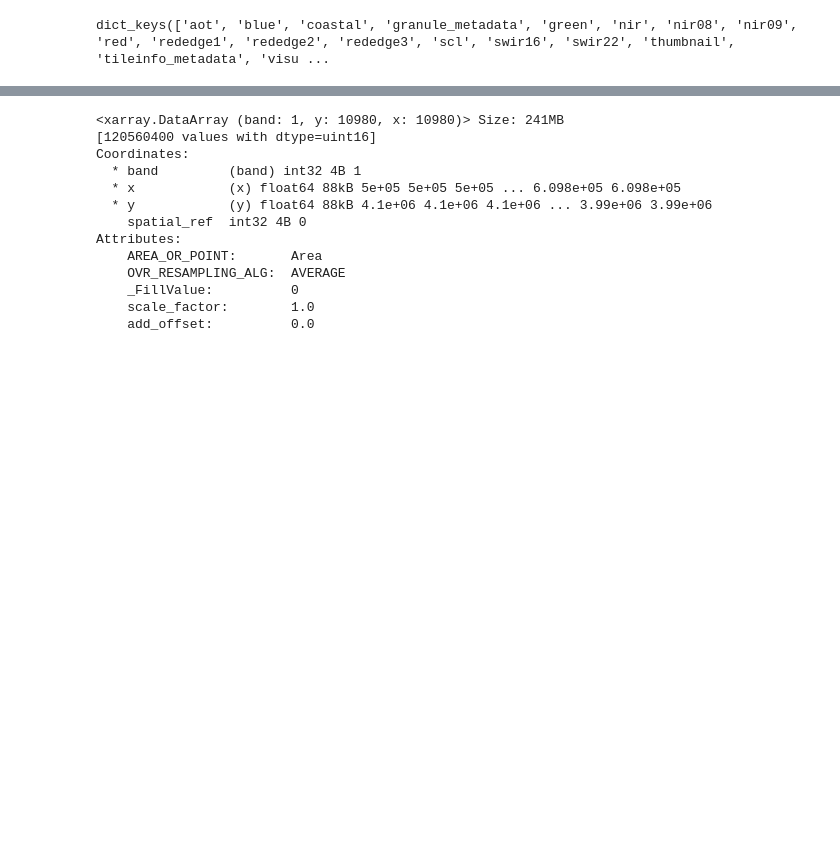
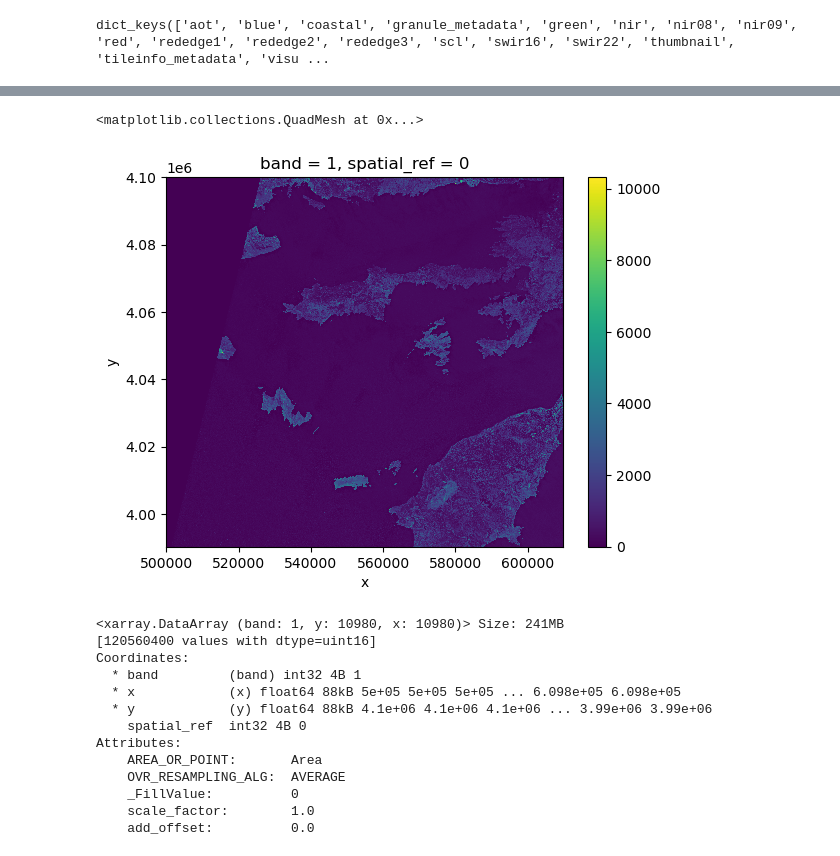
Before and after one commit to carpentries-incubator/geospatial-python, a Jupyter notebook: notebooks/06-raster-intro.ipynb, the cells around one changed output, grey strips where cells are left out. Drawn from its saved outputs; the diff is of its cells as text; code cells hidden in the pictures; blank space fills up the shorter version.

```diff
--- a/notebooks/06-raster-intro.ipynb
+++ b/notebooks/06-raster-intro.ipynb
@@ -60,4 +60,4 @@ dict_keys(['aot', 'blue', 'coastal', 'granule_metadata', 'green', 'nir', 'nir08'
 # %%
 red_href = assets["red"].href
 # %%
-red_href
+red_href = "https://sentinel-cogs.s3.us-west-2.amazonaws.com/sentinel-s2-l2a-cogs/35/S/NA/2023/7/S2A_35SNA_20230708_0_L2A/B04.tif"
@@ -68,0 +87,5 @@ red = rioxarray.open_rasterio(red_href)
+# %%
+red.plot()
+# %% [output]
+<matplotlib.collections.QuadMesh at 0x...>
+[figure, added]
```
Also changed, not shown: parts of 3 cells of this notebook, 1 other file.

# # # # # # #

◆ TASK INSTRUCTIONS:
Retype everything in the entries exactly except the pictures.

◆ RESULT:
Before and after one commit to carpentries-incubator/geospatial-python, a Jupyter notebook: notebooks/06-raster-intro.ipynb, the cells around one changed output, grey strips where cells are left out. Drawn from its saved outputs; the diff is of its cells as text; code cells hidden in the pictures; blank space fills up the shorter version.

```diff
--- a/notebooks/06-raster-intro.ipynb
+++ b/notebooks/06-raster-intro.ipynb
@@ -60,4 +60,4 @@ dict_keys(['aot', 'blue', 'coastal', 'granule_metadata', 'green', 'nir', 'nir08'
 # %%
 red_href = assets["red"].href
 # %%
-red_href
+red_href = "https://sentinel-cogs.s3.us-west-2.amazonaws.com/sentinel-s2-l2a-cogs/35/S/NA/2023/7/S2A_35SNA_20230708_0_L2A/B04.tif"
@@ -68,0 +87,5 @@ red = rioxarray.open_rasterio(red_href)
+# %%
+red.plot()
+# %% [output]
+<matplotlib.collections.QuadMesh at 0x...>
+[figure, added]
```
Also changed, not shown: parts of 3 cells of this notebook, 1 other file.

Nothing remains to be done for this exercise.